> [EXERCISE AIM]
Could you copy out all of the records below exactly, leaving out every picture?

[Edit difference data]
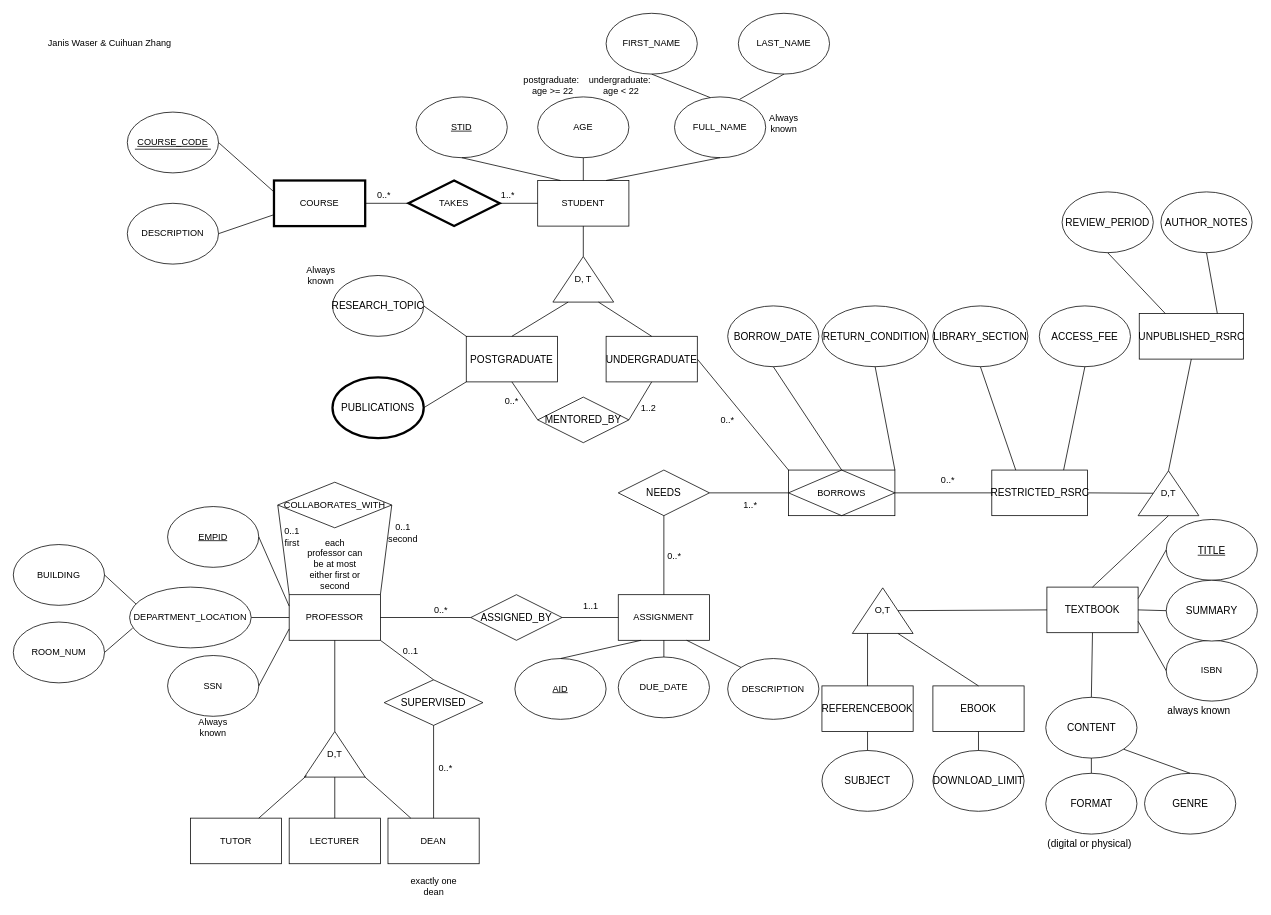
This is Homework1/DM-HW1_Janis_Waser_Cuihuan_Zhang.drawio from us-ja/Data_Management, a draw.io file, before an edit. Source tidied: cells renumbered, new cells numbered last; positions are measured from the earlier drawing's top-left corner, leaving out a move shared by most shapes. Both pictures are drawn from the tidied source at 76%, with x=0, y=0 at pixel (13, 13).
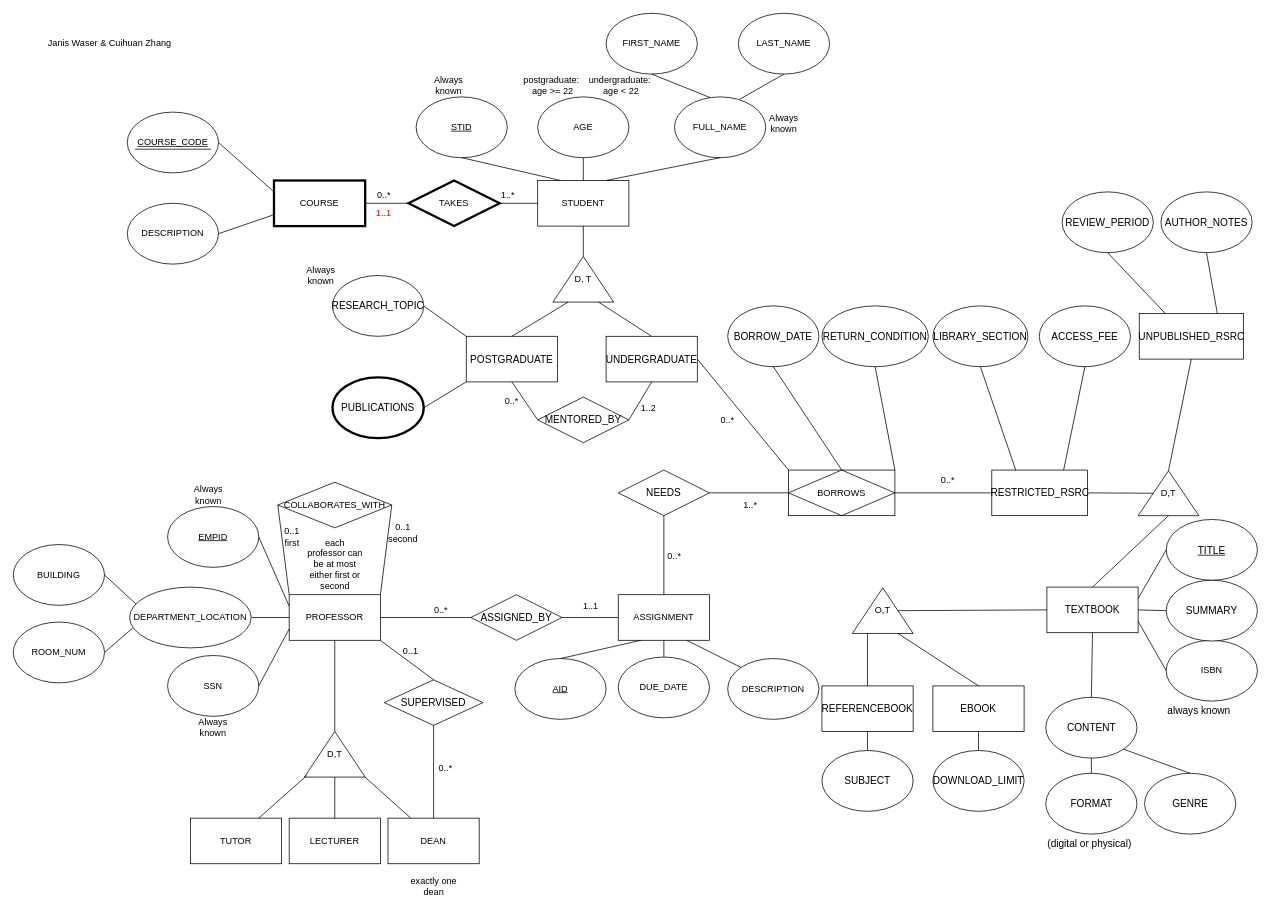
After the change.

Diff of the diagram source:
```diff
@@
+    <mxCell id="141" value="Always known" style="text;html=1;align=center;verticalAlign=middle;whiteSpace=wrap;rounded=0;" parent="1" vertex="1">
+      <mxGeometry x="543" y="80" width="60" height="30" as="geometry" />
+    </mxCell>
+    <mxCell id="142" value="Always known" style="text;html=1;align=center;verticalAlign=middle;whiteSpace=wrap;rounded=0;" parent="1" vertex="1">
+      <mxGeometry x="227" y="619" width="60" height="30" as="geometry" />
+    </mxCell>
+    <mxCell id="143" value="&lt;font style=&quot;color: light-dark(rgb(250, 0, 0), rgb(237, 237, 237));&quot;&gt;1..1&lt;/font&gt;" style="text;html=1;align=center;verticalAlign=middle;strokeColor=none;fillColor=none;" parent="1" vertex="1">
+      <mxGeometry x="467" y="248" width="40" height="30" as="geometry" />
+    </mxCell>
```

> [COMPLETED EXERCISE]
This is Homework1/DM-HW1_Janis_Waser_Cuihuan_Zhang.drawio from us-ja/Data_Management, a draw.io file, before an edit. Source tidied: cells renumbered, new cells numbered last; positions are measured from the earlier drawing's top-left corner, leaving out a move shared by most shapes. Both pictures are drawn from the tidied source at 76%, with x=0, y=0 at pixel (13, 13).
After the change.

Diff of the diagram source:
```diff
@@
+    <mxCell id="141" value="Always known" style="text;html=1;align=center;verticalAlign=middle;whiteSpace=wrap;rounded=0;" parent="1" vertex="1">
+      <mxGeometry x="543" y="80" width="60" height="30" as="geometry" />
+    </mxCell>
+    <mxCell id="142" value="Always known" style="text;html=1;align=center;verticalAlign=middle;whiteSpace=wrap;rounded=0;" parent="1" vertex="1">
+      <mxGeometry x="227" y="619" width="60" height="30" as="geometry" />
+    </mxCell>
+    <mxCell id="143" value="&lt;font style=&quot;color: light-dark(rgb(250, 0, 0), rgb(237, 237, 237));&quot;&gt;1..1&lt;/font&gt;" style="text;html=1;align=center;verticalAlign=middle;strokeColor=none;fillColor=none;" parent="1" vertex="1">
+      <mxGeometry x="467" y="248" width="40" height="30" as="geometry" />
+    </mxCell>
```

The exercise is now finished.